▶ _Exercise objective_: In the records below, some lines contain "screenshots"; state the number of such lines and nothing else.

▶ _Revision comparison data_:
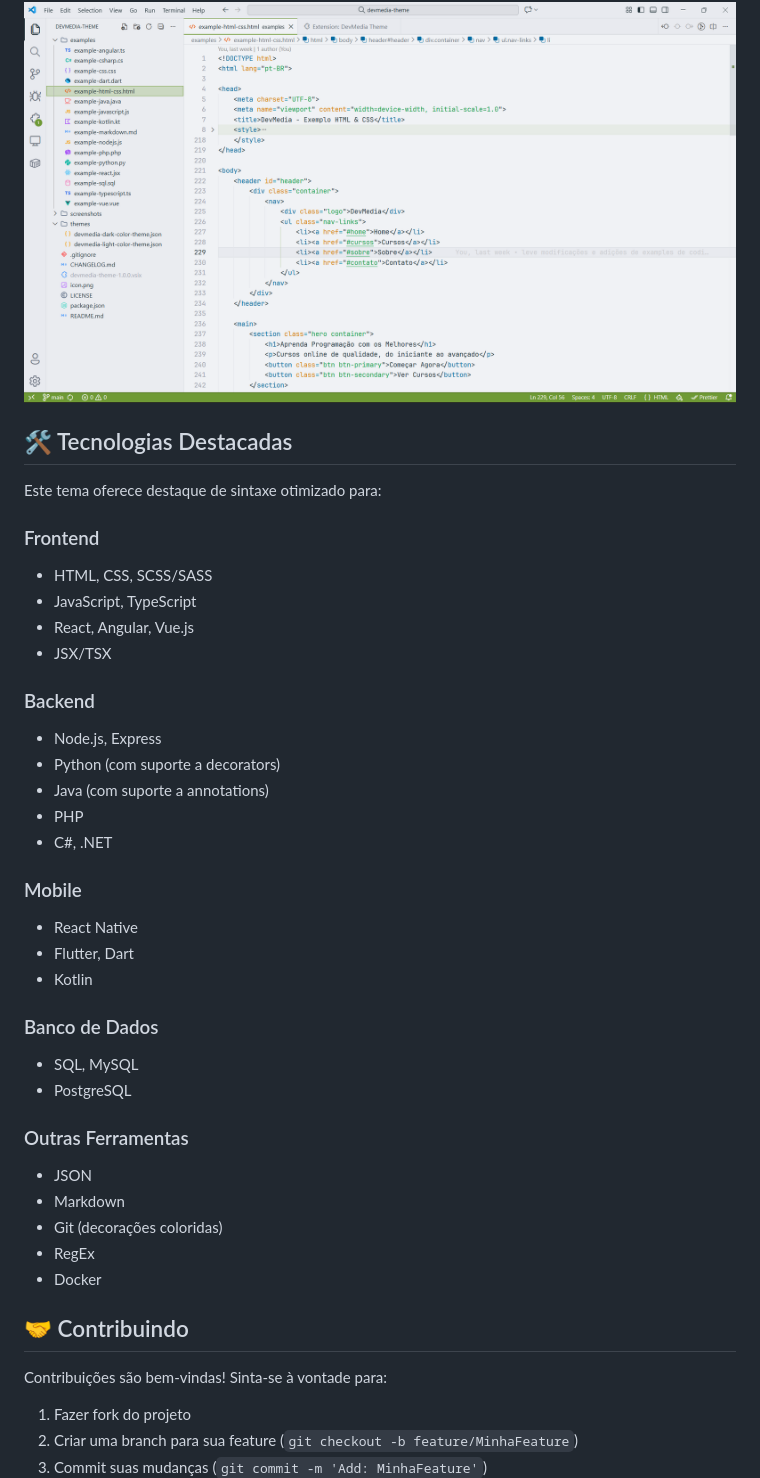
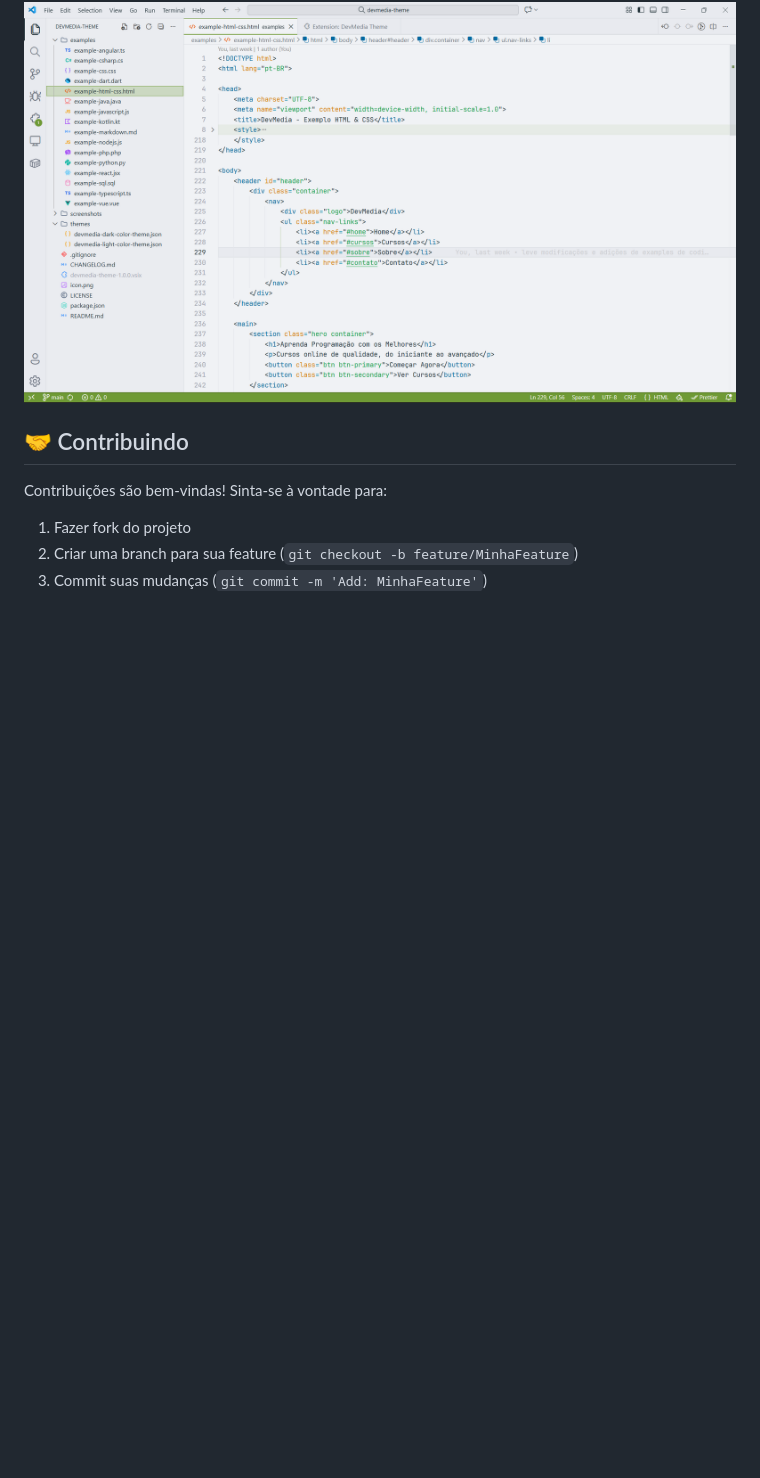
Before and after one commit to joaomjbraga/devmedia-theme, a Markdown page: README.md, the part around one of its changes. Rendered like a GitHub page; blank space fills up the shorter version.

```diff
--- a/README.md
+++ b/README.md
@@ -98,44 +33,6 @@ Este tema foi criado por um estudante da DevMedia como iniciativa pessoal, inspi
 #### Example HTML
 
 ![Light Theme Preview](screenshots/light-theme-html.png)
-
-## 🛠️ Tecnologias Destacadas
-
-Este tema oferece destaque de sintaxe otimizado para:
-
-### Frontend
-
-- HTML, CSS, SCSS/SASS
-- JavaScript, TypeScript
-- React, Angular, Vue.js
-- JSX/TSX
-
-### Backend
-
-- Node.js, Express
-- Python (com suporte a decorators)
-- Java (com suporte a annotations)
-- PHP
-- C#, .NET
-
-### Mobile
-
-- React Native
-- Flutter, Dart
-- Kotlin
-
-### Banco de Dados
-
-- SQL, MySQL
-- PostgreSQL
-
-### Outras Ferramentas
-
-- JSON
-- Markdown
-- Git (decorações coloridas)
-- RegEx
-- Docker
 
 ## 🤝 Contribuindo
 
```
Also changed, not shown: other parts of README.md (+9 -74 lines), CHANGELOG.md (+44 -1 lines), screenshots/catalago.png (added), screenshots/dark-modern-theme-html.png (added), screenshots/dark-theme-html.png, 1 other file.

▶ _Exercise result_: 2